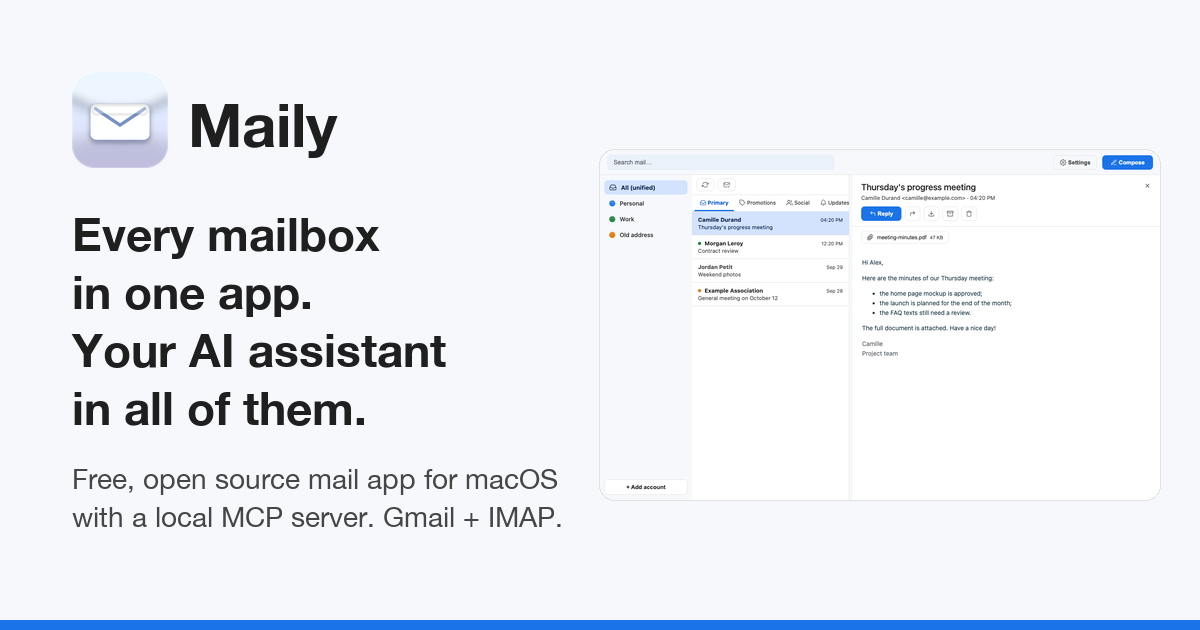
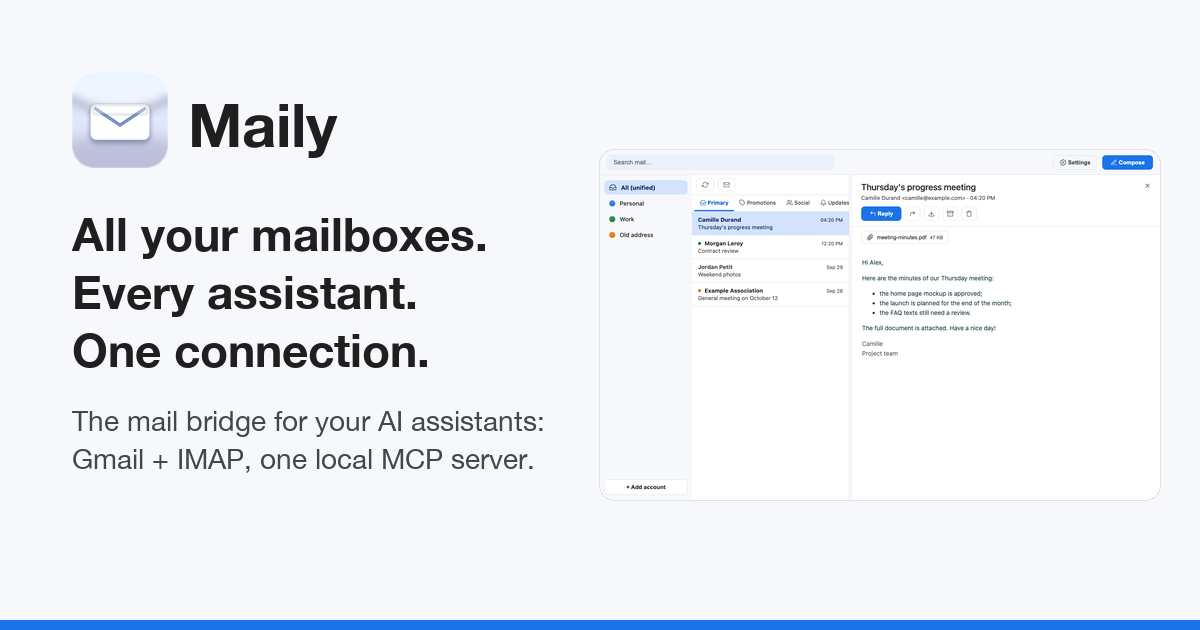
Regenerate the Open Graph image with the new headline

Changed region(s): [[0.0617, 0.3317, 0.4625, 0.8444]]

diff --git a/scripts/site_assets.py b/scripts/site_assets.py
@@ -54,11 +54,11 @@ def og_image(source: Image.Image) -> None:
     og.paste(logo, (72, 72), logo)
     draw.text((188, 88), "Maily", font=font(60, True), fill="#1f1f1f")
     y = 206
-    for line in ["Every mailbox", "in one app.", "Your AI assistant", "in all of them."]:
+    for line in ["All your mailboxes.", "Every assistant.", "One connection."]:
         draw.text((72, y), line, font=font(46, True), fill="#1f1f1f")
         y += 58
-    draw.text((72, y + 24), "Free, open source mail app for macOS", font=font(28), fill="#444746")
-    draw.text((72, y + 62), "with a local MCP server. Gmail + IMAP.", font=font(28), fill="#444746")
+    draw.text((72, y + 24), "The mail bridge for your AI assistants:", font=font(28), fill="#444746")
+    draw.text((72, y + 62), "Gmail + IMAP, one local MCP server.", font=font(28), fill="#444746")
     shot = Image.open(ROOT / "docs" / "images" / "classic-light.png").convert("RGB")
     shot_w = 560
     shot_h = int(shot.height * shot_w / shot.width)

What is needed:
Start to finish, write out the data above exactly, omitting all pictures.

Answer area:
Regenerate the Open Graph image with the new headline

Changed region(s): [[0.0617, 0.3317, 0.4625, 0.8444]]

diff --git a/scripts/site_assets.py b/scripts/site_assets.py
@@ -54,11 +54,11 @@ def og_image(source: Image.Image) -> None:
     og.paste(logo, (72, 72), logo)
     draw.text((188, 88), "Maily", font=font(60, True), fill="#1f1f1f")
     y = 206
-    for line in ["Every mailbox", "in one app.", "Your AI assistant", "in all of them."]:
+    for line in ["All your mailboxes.", "Every assistant.", "One connection."]:
         draw.text((72, y), line, font=font(46, True), fill="#1f1f1f")
         y += 58
-    draw.text((72, y + 24), "Free, open source mail app for macOS", font=font(28), fill="#444746")
-    draw.text((72, y + 62), "with a local MCP server. Gmail + IMAP.", font=font(28), fill="#444746")
+    draw.text((72, y + 24), "The mail bridge for your AI assistants:", font=font(28), fill="#444746")
+    draw.text((72, y + 62), "Gmail + IMAP, one local MCP server.", font=font(28), fill="#444746")
     shot = Image.open(ROOT / "docs" / "images" / "classic-light.png").convert("RGB")
     shot_w = 560
     shot_h = int(shot.height * shot_w / shot.width)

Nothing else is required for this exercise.